ASSIGNMENT →
Your answer must be the records, copied with no change.

----- RECORDS FOR THIS EXERCISE

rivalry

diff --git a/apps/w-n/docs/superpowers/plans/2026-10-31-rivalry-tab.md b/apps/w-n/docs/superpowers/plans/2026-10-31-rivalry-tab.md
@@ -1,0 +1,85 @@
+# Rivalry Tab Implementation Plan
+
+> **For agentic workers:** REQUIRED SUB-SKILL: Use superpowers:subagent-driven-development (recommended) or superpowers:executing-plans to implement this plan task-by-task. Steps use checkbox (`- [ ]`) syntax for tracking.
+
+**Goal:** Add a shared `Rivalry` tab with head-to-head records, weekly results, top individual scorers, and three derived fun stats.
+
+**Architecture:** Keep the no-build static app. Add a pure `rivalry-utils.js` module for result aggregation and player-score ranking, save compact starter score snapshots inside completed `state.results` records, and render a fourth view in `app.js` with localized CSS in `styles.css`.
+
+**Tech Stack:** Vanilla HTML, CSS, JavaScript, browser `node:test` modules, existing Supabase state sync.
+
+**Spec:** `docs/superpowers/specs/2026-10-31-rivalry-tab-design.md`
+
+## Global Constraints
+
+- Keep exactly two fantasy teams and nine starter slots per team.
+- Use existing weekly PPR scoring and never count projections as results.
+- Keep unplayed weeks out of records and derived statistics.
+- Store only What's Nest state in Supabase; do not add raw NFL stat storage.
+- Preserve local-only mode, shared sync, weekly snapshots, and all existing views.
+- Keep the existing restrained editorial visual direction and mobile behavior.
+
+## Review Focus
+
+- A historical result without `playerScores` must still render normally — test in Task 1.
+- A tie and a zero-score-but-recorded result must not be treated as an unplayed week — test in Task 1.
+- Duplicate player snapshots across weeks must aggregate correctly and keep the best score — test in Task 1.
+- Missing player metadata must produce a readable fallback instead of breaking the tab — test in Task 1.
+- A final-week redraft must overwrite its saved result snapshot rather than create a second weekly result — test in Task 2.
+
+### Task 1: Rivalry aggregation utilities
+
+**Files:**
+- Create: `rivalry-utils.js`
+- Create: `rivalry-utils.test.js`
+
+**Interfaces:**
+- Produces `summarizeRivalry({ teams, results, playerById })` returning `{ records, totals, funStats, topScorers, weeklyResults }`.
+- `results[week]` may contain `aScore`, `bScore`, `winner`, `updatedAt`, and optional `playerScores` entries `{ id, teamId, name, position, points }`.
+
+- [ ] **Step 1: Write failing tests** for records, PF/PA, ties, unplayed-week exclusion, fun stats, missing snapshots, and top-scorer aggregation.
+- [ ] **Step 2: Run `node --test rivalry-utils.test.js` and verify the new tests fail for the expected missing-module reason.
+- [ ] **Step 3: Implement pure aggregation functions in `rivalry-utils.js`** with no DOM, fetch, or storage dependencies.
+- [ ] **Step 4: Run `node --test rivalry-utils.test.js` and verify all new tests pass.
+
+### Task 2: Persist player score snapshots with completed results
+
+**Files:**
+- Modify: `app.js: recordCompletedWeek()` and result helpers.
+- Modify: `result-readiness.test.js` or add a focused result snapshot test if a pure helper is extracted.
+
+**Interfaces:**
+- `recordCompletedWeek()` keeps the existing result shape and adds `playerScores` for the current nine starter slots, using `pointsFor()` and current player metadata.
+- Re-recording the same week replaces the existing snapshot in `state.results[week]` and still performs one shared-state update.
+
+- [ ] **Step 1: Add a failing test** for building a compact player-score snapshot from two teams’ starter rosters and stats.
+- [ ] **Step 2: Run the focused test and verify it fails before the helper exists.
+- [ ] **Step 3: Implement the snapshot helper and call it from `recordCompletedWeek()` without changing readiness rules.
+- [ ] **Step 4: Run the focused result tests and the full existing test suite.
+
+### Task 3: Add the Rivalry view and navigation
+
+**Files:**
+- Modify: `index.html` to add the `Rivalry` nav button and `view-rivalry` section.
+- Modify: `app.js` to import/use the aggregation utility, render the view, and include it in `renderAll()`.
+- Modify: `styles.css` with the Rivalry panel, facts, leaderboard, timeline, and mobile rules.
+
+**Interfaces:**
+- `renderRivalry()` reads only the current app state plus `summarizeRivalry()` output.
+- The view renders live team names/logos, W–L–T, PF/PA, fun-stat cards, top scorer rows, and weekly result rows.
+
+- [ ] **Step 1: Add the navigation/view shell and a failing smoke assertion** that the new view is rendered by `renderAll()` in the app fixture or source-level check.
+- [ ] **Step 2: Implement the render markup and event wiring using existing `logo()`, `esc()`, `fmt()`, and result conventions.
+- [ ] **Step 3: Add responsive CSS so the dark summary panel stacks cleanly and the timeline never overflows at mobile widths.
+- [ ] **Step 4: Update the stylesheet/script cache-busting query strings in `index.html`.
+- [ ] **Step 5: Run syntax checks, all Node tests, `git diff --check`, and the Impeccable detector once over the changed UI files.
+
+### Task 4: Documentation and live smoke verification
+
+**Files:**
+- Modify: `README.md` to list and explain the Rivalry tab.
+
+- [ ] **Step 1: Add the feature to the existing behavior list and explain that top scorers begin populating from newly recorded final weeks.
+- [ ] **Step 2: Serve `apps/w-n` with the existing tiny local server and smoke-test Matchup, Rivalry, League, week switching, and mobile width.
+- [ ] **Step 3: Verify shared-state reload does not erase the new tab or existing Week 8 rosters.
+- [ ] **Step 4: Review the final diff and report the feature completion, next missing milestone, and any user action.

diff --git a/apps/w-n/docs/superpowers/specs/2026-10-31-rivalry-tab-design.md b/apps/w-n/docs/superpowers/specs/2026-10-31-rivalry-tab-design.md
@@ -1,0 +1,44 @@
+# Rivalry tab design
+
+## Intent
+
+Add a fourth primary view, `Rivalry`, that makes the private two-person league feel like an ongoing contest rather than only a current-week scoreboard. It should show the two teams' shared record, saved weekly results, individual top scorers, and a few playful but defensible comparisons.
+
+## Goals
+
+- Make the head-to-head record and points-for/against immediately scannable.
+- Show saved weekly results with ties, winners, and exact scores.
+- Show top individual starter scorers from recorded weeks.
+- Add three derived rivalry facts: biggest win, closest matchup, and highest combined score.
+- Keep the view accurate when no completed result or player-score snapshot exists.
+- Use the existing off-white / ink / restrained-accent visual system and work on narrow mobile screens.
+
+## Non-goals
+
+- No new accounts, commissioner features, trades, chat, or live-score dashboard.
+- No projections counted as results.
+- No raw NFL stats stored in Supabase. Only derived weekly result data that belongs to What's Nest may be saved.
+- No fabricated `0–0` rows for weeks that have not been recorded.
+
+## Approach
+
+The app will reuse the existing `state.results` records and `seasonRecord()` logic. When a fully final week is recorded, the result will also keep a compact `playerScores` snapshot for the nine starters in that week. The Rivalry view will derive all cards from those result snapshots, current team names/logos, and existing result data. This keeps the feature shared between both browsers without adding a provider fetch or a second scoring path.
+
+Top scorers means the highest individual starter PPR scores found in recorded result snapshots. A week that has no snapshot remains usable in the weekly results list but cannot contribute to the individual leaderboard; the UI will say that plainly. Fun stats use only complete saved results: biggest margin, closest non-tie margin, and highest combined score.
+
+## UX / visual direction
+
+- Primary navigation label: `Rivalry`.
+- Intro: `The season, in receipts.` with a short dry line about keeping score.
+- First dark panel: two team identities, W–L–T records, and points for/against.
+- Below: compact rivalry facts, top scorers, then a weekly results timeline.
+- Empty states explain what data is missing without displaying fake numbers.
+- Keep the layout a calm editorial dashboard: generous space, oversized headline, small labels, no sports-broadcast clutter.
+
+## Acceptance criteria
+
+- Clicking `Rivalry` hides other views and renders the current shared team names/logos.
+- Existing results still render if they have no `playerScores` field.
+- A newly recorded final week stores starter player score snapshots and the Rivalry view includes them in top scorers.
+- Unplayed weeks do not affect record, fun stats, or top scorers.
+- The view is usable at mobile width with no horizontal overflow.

----------

RESULT OF THIS EXERCISE →
rivalry

diff --git a/apps/w-n/docs/superpowers/plans/2026-10-31-rivalry-tab.md b/apps/w-n/docs/superpowers/plans/2026-10-31-rivalry-tab.md
@@ -1,0 +1,85 @@
+# Rivalry Tab Implementation Plan
+
+> **For agentic workers:** REQUIRED SUB-SKILL: Use superpowers:subagent-driven-development (recommended) or superpowers:executing-plans to implement this plan task-by-task. Steps use checkbox (`- [ ]`) syntax for tracking.
+
+**Goal:** Add a shared `Rivalry` tab with head-to-head records, weekly results, top individual scorers, and three derived fun stats.
+
+**Architecture:** Keep the no-build static app. Add a pure `rivalry-utils.js` module for result aggregation and player-score ranking, save compact starter score snapshots inside completed `state.results` records, and render a fourth view in `app.js` with localized CSS in `styles.css`.
+
+**Tech Stack:** Vanilla HTML, CSS, JavaScript, browser `node:test` modules, existing Supabase state sync.
+
+**Spec:** `docs/superpowers/specs/2026-10-31-rivalry-tab-design.md`
+
+## Global Constraints
+
+- Keep exactly two fantasy teams and nine starter slots per team.
+- Use existing weekly PPR scoring and never count projections as results.
+- Keep unplayed weeks out of records and derived statistics.
+- Store only What's Nest state in Supabase; do not add raw NFL stat storage.
+- Preserve local-only mode, shared sync, weekly snapshots, and all existing views.
+- Keep the existing restrained editorial visual direction and mobile behavior.
+
+## Review Focus
+
+- A historical result without `playerScores` must still render normally — test in Task 1.
+- A tie and a zero-score-but-recorded result must not be treated as an unplayed week — test in Task 1.
+- Duplicate player snapshots across weeks must aggregate correctly and keep the best score — test in Task 1.
+- Missing player metadata must produce a readable fallback instead of breaking the tab — test in Task 1.
+- A final-week redraft must overwrite its saved result snapshot rather than create a second weekly result — test in Task 2.
+
+### Task 1: Rivalry aggregation utilities
+
+**Files:**
+- Create: `rivalry-utils.js`
+- Create: `rivalry-utils.test.js`
+
+**Interfaces:**
+- Produces `summarizeRivalry({ teams, results, playerById })` returning `{ records, totals, funStats, topScorers, weeklyResults }`.
+- `results[week]` may contain `aScore`, `bScore`, `winner`, `updatedAt`, and optional `playerScores` entries `{ id, teamId, name, position, points }`.
+
+- [ ] **Step 1: Write failing tests** for records, PF/PA, ties, unplayed-week exclusion, fun stats, missing snapshots, and top-scorer aggregation.
+- [ ] **Step 2: Run `node --test rivalry-utils.test.js` and verify the new tests fail for the expected missing-module reason.
+- [ ] **Step 3: Implement pure aggregation functions in `rivalry-utils.js`** with no DOM, fetch, or storage dependencies.
+- [ ] **Step 4: Run `node --test rivalry-utils.test.js` and verify all new tests pass.
+
+### Task 2: Persist player score snapshots with completed results
+
+**Files:**
+- Modify: `app.js: recordCompletedWeek()` and result helpers.
+- Modify: `result-readiness.test.js` or add a focused result snapshot test if a pure helper is extracted.
+
+**Interfaces:**
+- `recordCompletedWeek()` keeps the existing result shape and adds `playerScores` for the current nine starter slots, using `pointsFor()` and current player metadata.
+- Re-recording the same week replaces the existing snapshot in `state.results[week]` and still performs one shared-state update.
+
+- [ ] **Step 1: Add a failing test** for building a compact player-score snapshot from two teams’ starter rosters and stats.
+- [ ] **Step 2: Run the focused test and verify it fails before the helper exists.
+- [ ] **Step 3: Implement the snapshot helper and call it from `recordCompletedWeek()` without changing readiness rules.
+- [ ] **Step 4: Run the focused result tests and the full existing test suite.
+
+### Task 3: Add the Rivalry view and navigation
+
+**Files:**
+- Modify: `index.html` to add the `Rivalry` nav button and `view-rivalry` section.
+- Modify: `app.js` to import/use the aggregation utility, render the view, and include it in `renderAll()`.
+- Modify: `styles.css` with the Rivalry panel, facts, leaderboard, timeline, and mobile rules.
+
+**Interfaces:**
+- `renderRivalry()` reads only the current app state plus `summarizeRivalry()` output.
+- The view renders live team names/logos, W–L–T, PF/PA, fun-stat cards, top scorer rows, and weekly result rows.
+
+- [ ] **Step 1: Add the navigation/view shell and a failing smoke assertion** that the new view is rendered by `renderAll()` in the app fixture or source-level check.
+- [ ] **Step 2: Implement the render markup and event wiring using existing `logo()`, `esc()`, `fmt()`, and result conventions.
+- [ ] **Step 3: Add responsive CSS so the dark summary panel stacks cleanly and the timeline never overflows at mobile widths.
+- [ ] **Step 4: Update the stylesheet/script cache-busting query strings in `index.html`.
+- [ ] **Step 5: Run syntax checks, all Node tests, `git diff --check`, and the Impeccable detector once over the changed UI files.
+
+### Task 4: Documentation and live smoke verification
+
+**Files:**
+- Modify: `README.md` to list and explain the Rivalry tab.
+
+- [ ] **Step 1: Add the feature to the existing behavior list and explain that top scorers begin populating from newly recorded final weeks.
+- [ ] **Step 2: Serve `apps/w-n` with the existing tiny local server and smoke-test Matchup, Rivalry, League, week switching, and mobile width.
+- [ ] **Step 3: Verify shared-state reload does not erase the new tab or existing Week 8 rosters.
+- [ ] **Step 4: Review the final diff and report the feature completion, next missing milestone, and any user action.

diff --git a/apps/w-n/docs/superpowers/specs/2026-10-31-rivalry-tab-design.md b/apps/w-n/docs/superpowers/specs/2026-10-31-rivalry-tab-design.md
@@ -1,0 +1,44 @@
+# Rivalry tab design
+
+## Intent
+
+Add a fourth primary view, `Rivalry`, that makes the private two-person league feel like an ongoing contest rather than only a current-week scoreboard. It should show the two teams' shared record, saved weekly results, individual top scorers, and a few playful but defensible comparisons.
+
+## Goals
+
+- Make the head-to-head record and points-for/against immediately scannable.
+- Show saved weekly results with ties, winners, and exact scores.
+- Show top individual starter scorers from recorded weeks.
+- Add three derived rivalry facts: biggest win, closest matchup, and highest combined score.
+- Keep the view accurate when no completed result or player-score snapshot exists.
+- Use the existing off-white / ink / restrained-accent visual system and work on narrow mobile screens.
+
+## Non-goals
+
+- No new accounts, commissioner features, trades, chat, or live-score dashboard.
+- No projections counted as results.
+- No raw NFL stats stored in Supabase. Only derived weekly result data that belongs to What's Nest may be saved.
+- No fabricated `0–0` rows for weeks that have not been recorded.
+
+## Approach
+
+The app will reuse the existing `state.results` records and `seasonRecord()` logic. When a fully final week is recorded, the result will also keep a compact `playerScores` snapshot for the nine starters in that week. The Rivalry view will derive all cards from those result snapshots, current team names/logos, and existing result data. This keeps the feature shared between both browsers without adding a provider fetch or a second scoring path.
+
+Top scorers means the highest individual starter PPR scores found in recorded result snapshots. A week that has no snapshot remains usable in the weekly results list but cannot contribute to the individual leaderboard; the UI will say that plainly. Fun stats use only complete saved results: biggest margin, closest non-tie margin, and highest combined score.
+
+## UX / visual direction
+
+- Primary navigation label: `Rivalry`.
+- Intro: `The season, in receipts.` with a short dry line about keeping score.
+- First dark panel: two team identities, W–L–T records, and points for/against.
+- Below: compact rivalry facts, top scorers, then a weekly results timeline.
+- Empty states explain what data is missing without displaying fake numbers.
+- Keep the layout a calm editorial dashboard: generous space, oversized headline, small labels, no sports-broadcast clutter.
+
+## Acceptance criteria
+
+- Clicking `Rivalry` hides other views and renders the current shared team names/logos.
+- Existing results still render if they have no `playerScores` field.
+- A newly recorded final week stores starter player score snapshots and the Rivalry view includes them in top scorers.
+- Unplayed weeks do not affect record, fun stats, or top scorers.
+- The view is usable at mobile width with no horizontal overflow.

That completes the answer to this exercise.